Parameter and variable names

DITA has four elements for distinguishing parameters, arguments and variables, depending on the context in which they are specified.

In computer science, a parameter is a type of variable which is passed to a program or sub-routine.
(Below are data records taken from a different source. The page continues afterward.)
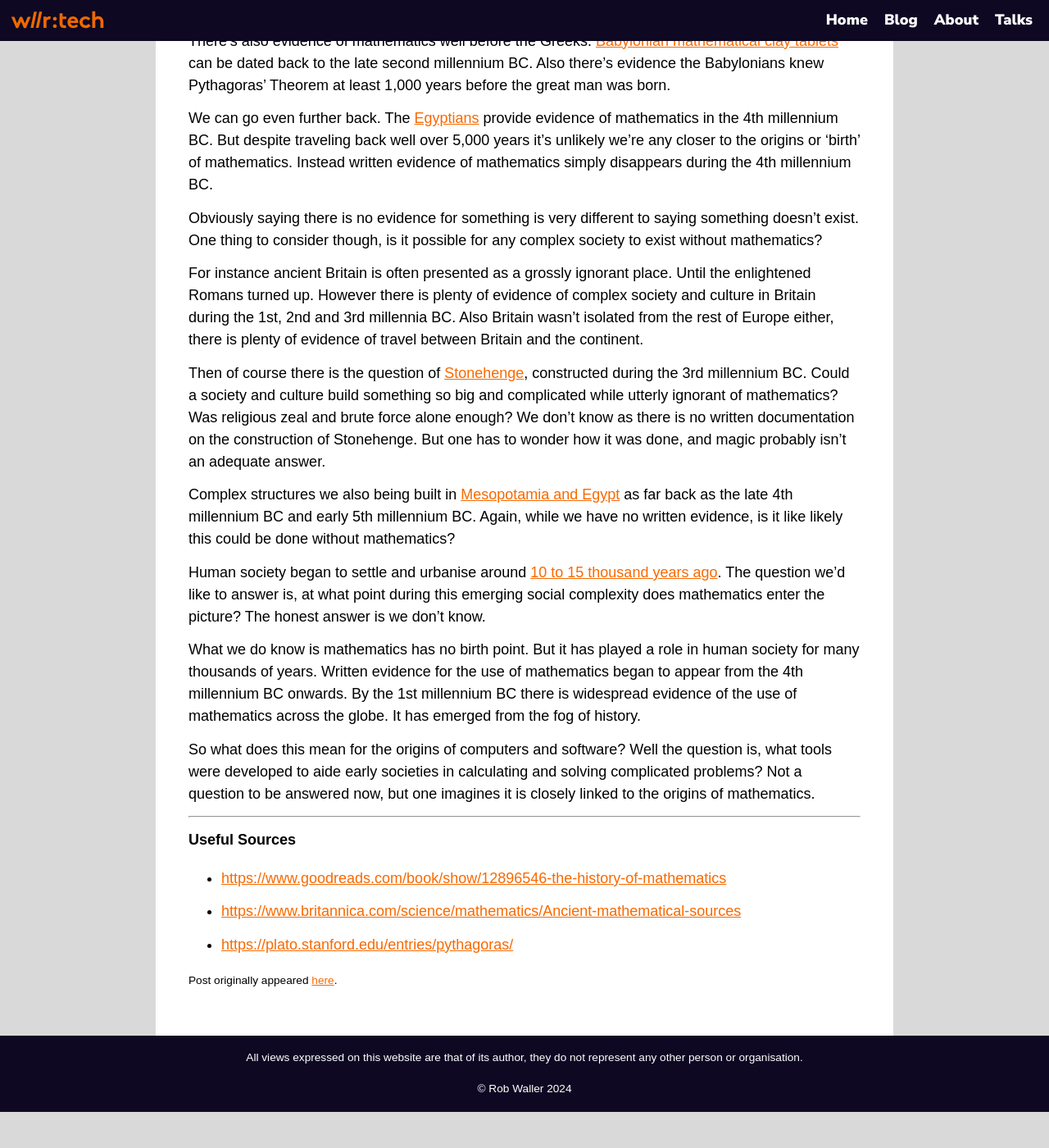
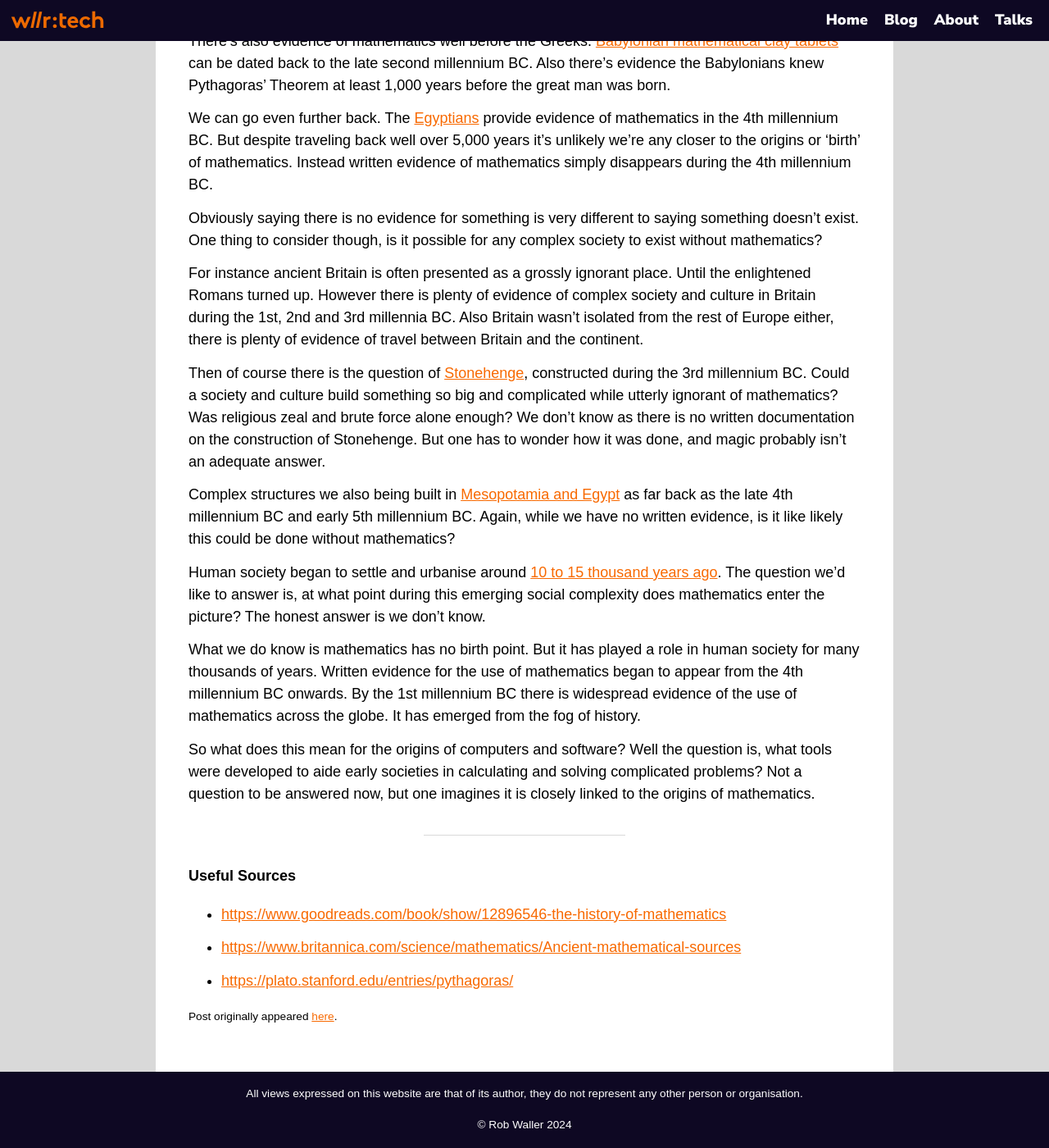
Before and after one commit to RobDWaller/robdwaller.github.io, a Jekyll site: the page built from _posts/2021-11-25-origins-mathematics-journey-towards-computers.md, in a window 1280 px wide and 1400 px high, scrolled down 1205 px. Shown: the whole window at 82% size. Built offline with Jekyll 4.4.1, drawn with Linux system fonts in a browser that asks for light colours; comment, search, counter and statistics services are not loaded; before the commit the page ends 2561 px from its top, so only the background shows below that.

Commit message:
Added styling for horizontal lines to content posts.

```diff
--- a/_sass/layout.scss
+++ b/_sass/layout.scss
@@ -112,6 +112,14 @@ header {
         margin-top: 48px;
         object-fit: cover;
     }
+
+    hr {
+        width:30%;
+        margin: 2.5em 35%;
+        border: 0px;
+        height: 1px;
+        background-color: rgb(217, 217, 217);
+    }
 }
 
 .wrapper, .content {
```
The term parameter is closely associated with the term argument; a parameter is defined in the procedure definition itself, while the argument is the value passed to the procedure in the procedure call. (In this context, a procedure means a program function, routine or sub-routine.)

For example, in the CalcCharge procedure following, the parameters are hourlyRate and numHours..
Function CalcCharge(hourRate as Integer, numHours as Integer) as Integer
  Return (hourRate * numHours)
End Function
When the CalcCharge procedure is called, the values passed to the procedure are the arguments; in this case, the values 55 and 130.
grossFee = CalcCharge(55,130)
In some cases, the values of variables will be passed as arguments; that is, they will be a named substitute for the value.
hr = 55
co = 130
grossFee = CalcCharge(hr,co)

The three terms parameter, argument, and variable are often used interchangeably, to the point that their specific meanings are often confused. To further confuse matters, their meaning in documentation is subtly different. For example, a variable in documentation is a placeholder in the text that the reader needs to substitute with values particular to the reader.

DITA has four elements used for identifying parameters, arguments, and variables: parmname (parameter name), parml (parameter list), varname (variable name), and var (variable).
parmname
Used to identify programming parameters and arguments in commands, calls, and functions. Documentation usually focusses on the parameters (the information passed to a procedure), rather than the procedure's arguments, so parmname is appropriately named. The parmname element belongs to DITA's programming domain; it is intended for documenting APIs rather than applications.
parml
Used to identify a list of programming parameters and arguments in commands, calls, and functions. The parml element has a list structure, comprising plentry (row), pt (parameter term), and pd (parameter definition). The parmname element belongs to DITA's programming domain; it is intended for documenting APIs rather than applications.
varname
Used when the reader has to substitute a value that might be specific to their own context or environment. For example, when documenting how to log on to a system, the user name (which will vary from user to user) will be marked up as <varname>. The varname element belongs to DITA's software domain; it is intended for documenting software applications.
var
Used only in syntax diagrams (syntaxdiagram), which are special devices used to document programming languages, and application programming interfaces (APIs). The var element belongs to DITA's programming domain; it is intended for documenting programming environments.
When documenting the example CalcCharge function, the following approach might be used.
<p>The <apiname>CalcCharge</apiname> has two parameters:
 <parml>
   <plentry>
    <pd>rate</pd>
    <pt>The hourly rate charged to the client.</pt>
   </plentry>
   <plentry>
    <pd>hours</pd>
    <pt>The total number of hours spent on the client's project.</pt>
   </plentry>
 </parml>
</p>
<p>Both <parmname>rate</parmname> and <parmname>hours</parmname> must be integer values.
</p>
By contrast, the varname element might be used in a description of a Vehicle Identification Number in a car owner's manual as:
<p>The VIN number has the following structure:
 <varname>Place of Manufacture</varname>
 <varname>Model</varname>
 <varname>Make</varname>
 <varname>Engine</varname>
 <varname>Type</varname>
 <varname>Equipment</varname>
 <varname>Check Digit</varname>
 <varname>Year of Manufacture</varname>
 <varname>Production Number</varname>
</p>
In a software user guide, the varname element might be used when describing a directory location, as in:
<p>The transfer file is generated by the <cmdname>Build</cmdname> application into the
<filepath><varname>My Documents</varname>\acme\xfer</filepath> folder.</p>

In summary, use parmname for programming variables, parameters, and arguments, and varname for other documentation variable placeholders.

Do not use square brackets or other syntactical conventions for simple variable names. If your publishing tool does not insert those conventions during processing, you may need to configure the tool so that it does so.